In 2019, in conjunction with the Japan Golf Tour, the PGA Tour held its first-ever tournament in the land of the rising sun in the Zozo Championship. Held east of Tokyo at Accordia Golf Narashino Country Club, the inaugural edition couldn’t have gone any better as Tiger Woods notched his 82nd (and likely final) PGA Tour victory, tying Sam Snead for the all-time lead.
The tourney was held here in the U.S. at California’s Sherwood Country Club in 2020 for COVID-19 reasons but has since returned to Japan and consistently boasts a strong field. The time difference creates an interesting TV schedule for the Zozo, but it still gets solid-enough viewership.
And those who tune into the action at Narashino are treated to a site we’re not really used to seeing here in the States: two greens on every hole. You’ll notice I didn’t say a double green or two greens on some holes. I said two greens on every hole of the golf course.
Why every hole at the Zozo Championship has two greens
So exactly why does every hole at the Zozo Championship have two greens?
As it turns out, it’s a widespread practice in Japan. It’s not that courses in the U.S. don’t do it as well, but the percentage is much, much higher in Asia, as several courses in South Korea also feature two putting surfaces.
And the reasoning is quite simple. Given its location, Japan’s summers are sweltering, while winters can be quite frigid. So what many courses do is plant different types of grass on each green to accommodate for both seasons. The green used in the summer typically features zoysia or bermuda, while those used in the winter tend to be bentgrass.

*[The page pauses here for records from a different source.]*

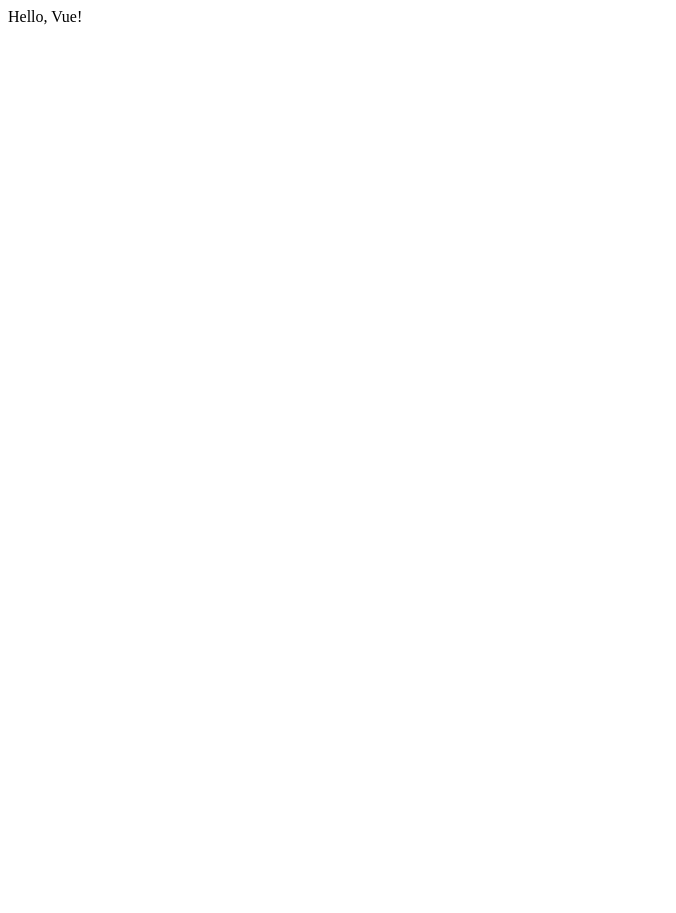
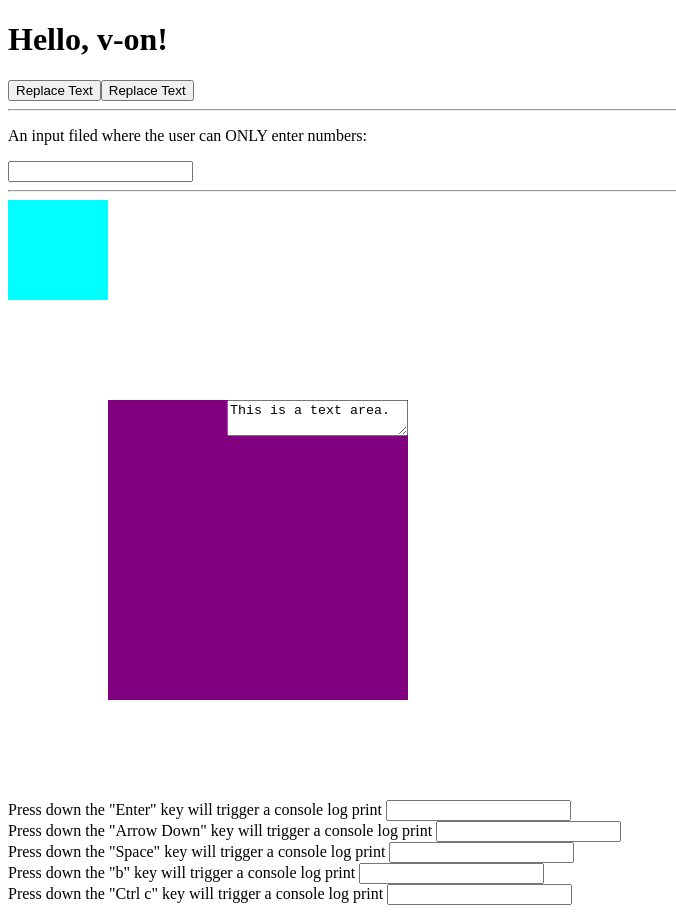
Before and after one commit to trinaldo3/learn-vue-3-with-bingyang, a Vue app: page / in a window 1280 px wide. Shown: the whole page, without its empty margins (0-676 px from the left). Before the commit the page ends 800 px from the top, so only its background shows below. Built offline with nearby package versions, Linux system fonts and the light colour scheme.

Commit message:
Event Handling

```diff
--- a/src/App.vue
+++ b/src/App.vue
@@ -1,13 +1,78 @@
 <template>
+  <h1>{{ message }}</h1>
+
+  <button v-on:click="replaceText('v-on is fun!')">Replace Text</button>
+  <button @click="replaceText('v-on is fun!')">Replace Text</button>
+  <hr>
+  <p>
+    An input filed where the user can ONLY enter numbers:
+  </p>
+  <input type="text" @keydown="handleInput($event)" />
+
+  <hr>
+  <div style="width: 100px; height: 100px; background-color: aqua;"
+  @contextmenu.prevent="console.log('show a custom context menu instead')">
+  </div>
+
+  <div id="mouseover" @mouseover="fun1">
+    <textarea @mouseover.stop="fun2($event)">This is a text area.</textarea>
+  </div>
+
   <div>
-    <div>Hello, Vue!</div>
+    Press down the "Enter" key will trigger a console log print
+    <input type="text" @keydown.enter="console.log('You pressed the Enter key')"/>
+  </div>
+  <div>
+    Press down the "Arrow Down" key will trigger a console log print
+    <input type="text" @keydown.down="console.log('You pressed the Arrow Down key')"/>
+  </div>
+  <div>
+    Press down the "Space" key will trigger a console log print
+    <input type="text" @keydown.space="console.log('You pressed the Space key')"/>
+  </div>
+  <div>
+    Press down the "b" key will trigger a console log print
+    <input type="text" @keydown.b="console.log('You pressed the b key')"/>
+  </div>
+  <div>
+    Press down the "Ctrl c" key will trigger a console log print
+    <input type="text" @keydown.ctrl.c="console.log('You pressed Ctrl c')"/>
   </div>
 </template>
 
 <script setup>
+import { ref } from 'vue'
 
+let message = ref('Hello, v-on!')
+
+function replaceText(msg) {
+  message.value = msg
+}
+
+function handleInput(event) {
+  console.log(event)
+  let keyCode = event.keyCode
+  if(keyCode < 48 || keyCode > 57 ){
+    event.preventDefault()
+  }
+}
+
+function fun1() {
+  console.log('mouse over div')
+}
+
+function fun2(event) {
+  //event.stopPropogation()
+  console.log('mouse over textarea')
+}
 </script>
 
-<style lang="scss" scoped>
-
+<style scoped>
+#mouseover {
+  margin: 100px;
+  text-align: right;
+  background-color: purple;
+  width: 300px;
+  height: 300px;
+}
 </style>
```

Using two greens also helps with the wear and tear that naturally comes with a golf course. Course regulars also get a couple of different options, and there’s no need to reduce the cost of playing when one needs aeration or general maintenance.
The Zozo Championship has had some fun with the dual greens at Narashino, alternating putting surfaces on one hole of each edition of the tournament since its inception.
So if you notice a second green off to the side of any hole while watching the Zozo, now you know why it’s there.